### Assigned task:
Copy the listing exactly, leaving out every picture.

### Records for this exercise:
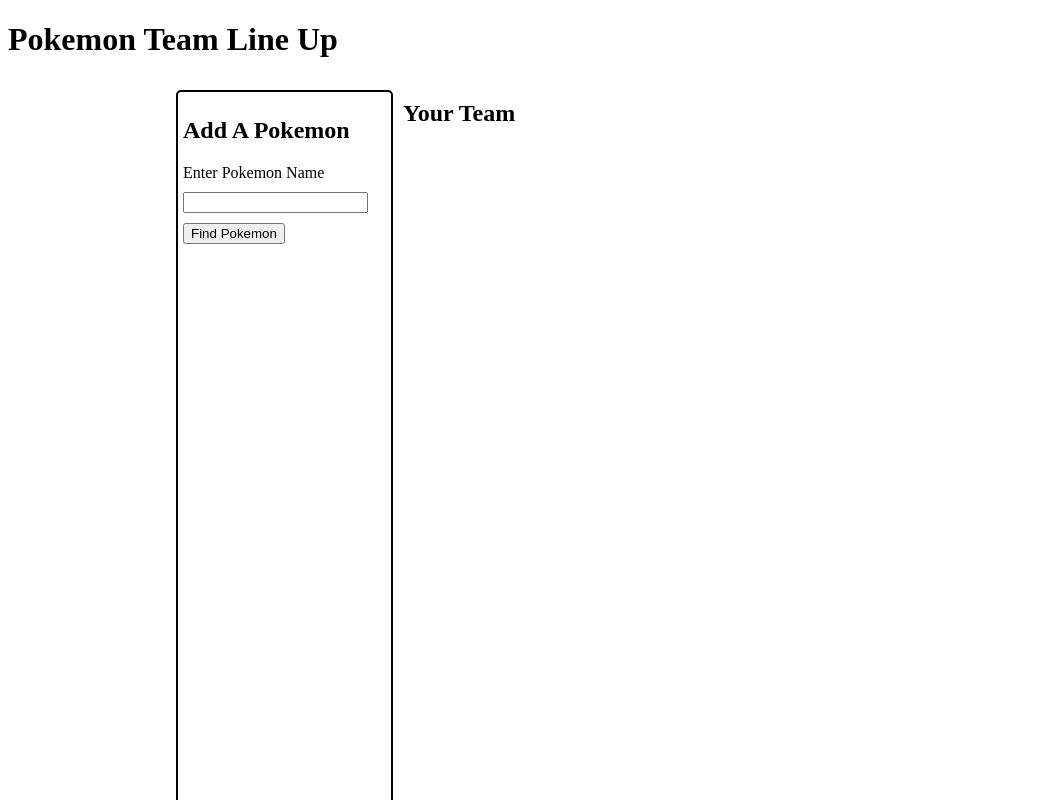
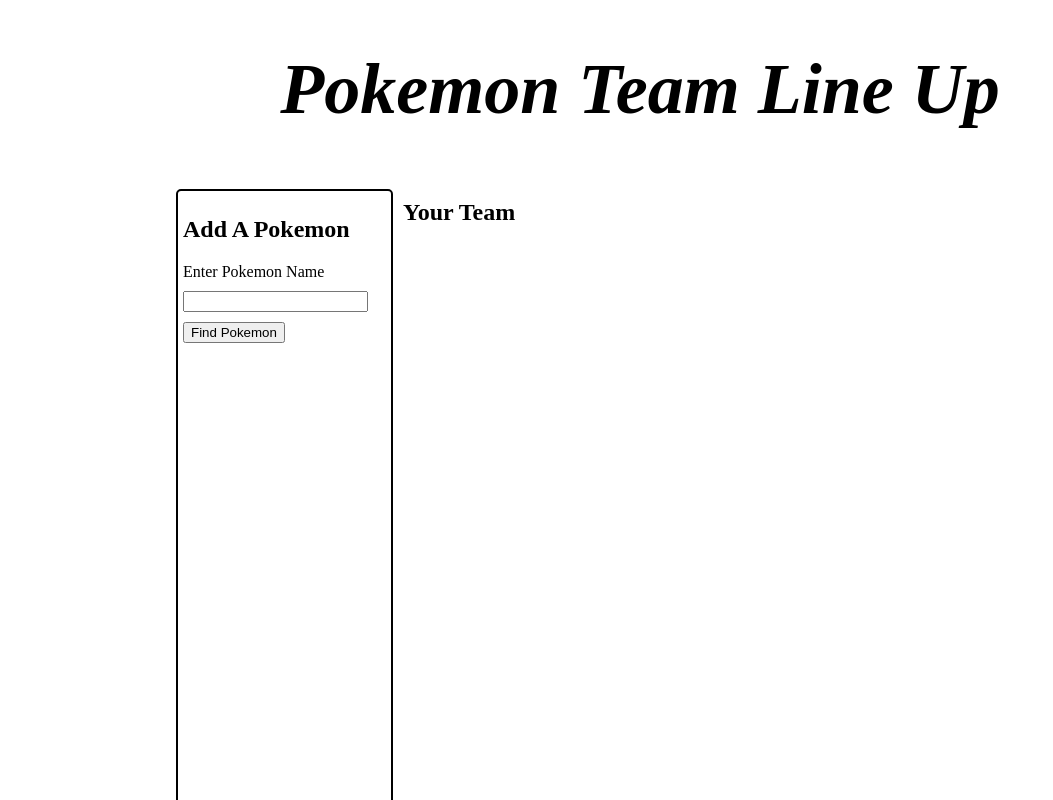
Before and after one commit to yespacefeng/PokemonTeamBuilder, a React app: page / in a window 1280 px wide. Shown: the top 800 px of the page, without its empty margins (0-1053 px from the left). Built offline with nearby package versions, Linux system fonts and the light colour scheme.

Commit message:
Added CSS to header

```diff
--- a/client/src/components/Header.jsx
+++ b/client/src/components/Header.jsx
@@ -1,4 +1,5 @@
 import React from 'react';
+import './styles/Header.css';
 
 const Header = (props) => (
   <div id="header">
--- /dev/null
+++ b/client/src/components/styles/Header.css
@@ -0,0 +1,10 @@
+#header {
+  width: 75%;
+  margin: 0 auto;
+}
+
+h1 {
+  text-align: center;
+  font-size: 72px;
+  font-style: italic;
+}
```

### Task result:
Before and after one commit to yespacefeng/PokemonTeamBuilder, a React app: page / in a window 1280 px wide. Shown: the top 800 px of the page, without its empty margins (0-1053 px from the left). Built offline with nearby package versions, Linux system fonts and the light colour scheme.

Commit message:
Added CSS to header

```diff
--- a/client/src/components/Header.jsx
+++ b/client/src/components/Header.jsx
@@ -1,4 +1,5 @@
 import React from 'react';
+import './styles/Header.css';
 
 const Header = (props) => (
   <div id="header">
--- /dev/null
+++ b/client/src/components/styles/Header.css
@@ -0,0 +1,10 @@
+#header {
+  width: 75%;
+  margin: 0 auto;
+}
+
+h1 {
+  text-align: center;
+  font-size: 72px;
+  font-style: italic;
+}
```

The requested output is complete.